SUPPLIED RECORDS >>
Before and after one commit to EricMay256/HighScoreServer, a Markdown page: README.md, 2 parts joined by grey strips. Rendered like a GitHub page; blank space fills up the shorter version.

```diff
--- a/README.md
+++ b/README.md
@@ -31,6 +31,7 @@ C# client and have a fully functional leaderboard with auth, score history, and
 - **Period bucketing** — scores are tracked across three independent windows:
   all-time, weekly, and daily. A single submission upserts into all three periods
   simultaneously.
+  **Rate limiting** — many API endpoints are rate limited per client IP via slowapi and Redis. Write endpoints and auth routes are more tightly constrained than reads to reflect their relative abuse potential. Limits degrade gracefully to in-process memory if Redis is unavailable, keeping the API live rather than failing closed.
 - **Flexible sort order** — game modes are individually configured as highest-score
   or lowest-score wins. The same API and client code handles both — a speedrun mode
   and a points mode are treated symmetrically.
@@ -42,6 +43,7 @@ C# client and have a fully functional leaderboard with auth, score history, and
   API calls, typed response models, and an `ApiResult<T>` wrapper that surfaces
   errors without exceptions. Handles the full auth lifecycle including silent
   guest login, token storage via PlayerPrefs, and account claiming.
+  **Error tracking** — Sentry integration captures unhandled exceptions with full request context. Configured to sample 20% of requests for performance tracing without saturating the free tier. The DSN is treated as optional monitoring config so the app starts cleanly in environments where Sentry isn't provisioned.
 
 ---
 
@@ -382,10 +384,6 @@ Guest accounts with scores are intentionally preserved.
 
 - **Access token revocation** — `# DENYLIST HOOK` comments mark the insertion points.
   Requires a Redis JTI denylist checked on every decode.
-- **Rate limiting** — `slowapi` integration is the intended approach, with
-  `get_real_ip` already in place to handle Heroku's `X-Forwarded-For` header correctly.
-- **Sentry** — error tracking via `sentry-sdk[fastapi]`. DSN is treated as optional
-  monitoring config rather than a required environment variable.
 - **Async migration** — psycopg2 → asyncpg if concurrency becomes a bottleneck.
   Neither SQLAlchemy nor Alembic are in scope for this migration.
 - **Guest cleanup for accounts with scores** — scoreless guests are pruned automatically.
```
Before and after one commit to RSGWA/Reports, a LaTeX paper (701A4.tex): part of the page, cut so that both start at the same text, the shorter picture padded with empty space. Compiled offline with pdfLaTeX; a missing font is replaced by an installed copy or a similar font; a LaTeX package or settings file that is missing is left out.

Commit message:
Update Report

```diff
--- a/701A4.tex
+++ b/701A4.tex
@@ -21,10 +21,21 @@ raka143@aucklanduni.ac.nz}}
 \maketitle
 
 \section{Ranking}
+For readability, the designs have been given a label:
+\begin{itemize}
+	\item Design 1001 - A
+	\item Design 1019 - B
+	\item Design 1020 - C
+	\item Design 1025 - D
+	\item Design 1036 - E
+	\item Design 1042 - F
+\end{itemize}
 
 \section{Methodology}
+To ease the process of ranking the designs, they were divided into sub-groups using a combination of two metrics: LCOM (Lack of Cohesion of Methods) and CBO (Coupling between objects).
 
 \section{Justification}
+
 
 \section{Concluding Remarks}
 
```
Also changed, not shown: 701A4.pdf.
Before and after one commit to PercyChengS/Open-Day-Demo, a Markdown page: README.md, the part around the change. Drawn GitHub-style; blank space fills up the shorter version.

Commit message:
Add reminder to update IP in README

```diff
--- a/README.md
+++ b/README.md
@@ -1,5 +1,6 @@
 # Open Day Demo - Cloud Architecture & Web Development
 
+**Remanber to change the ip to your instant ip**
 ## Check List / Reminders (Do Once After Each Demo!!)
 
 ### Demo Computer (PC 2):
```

TASK ITEM >> Whenever the string "functional" appears on a line of the material, that line counts; report the count and nothing else.

RESPONSE BOX >> 2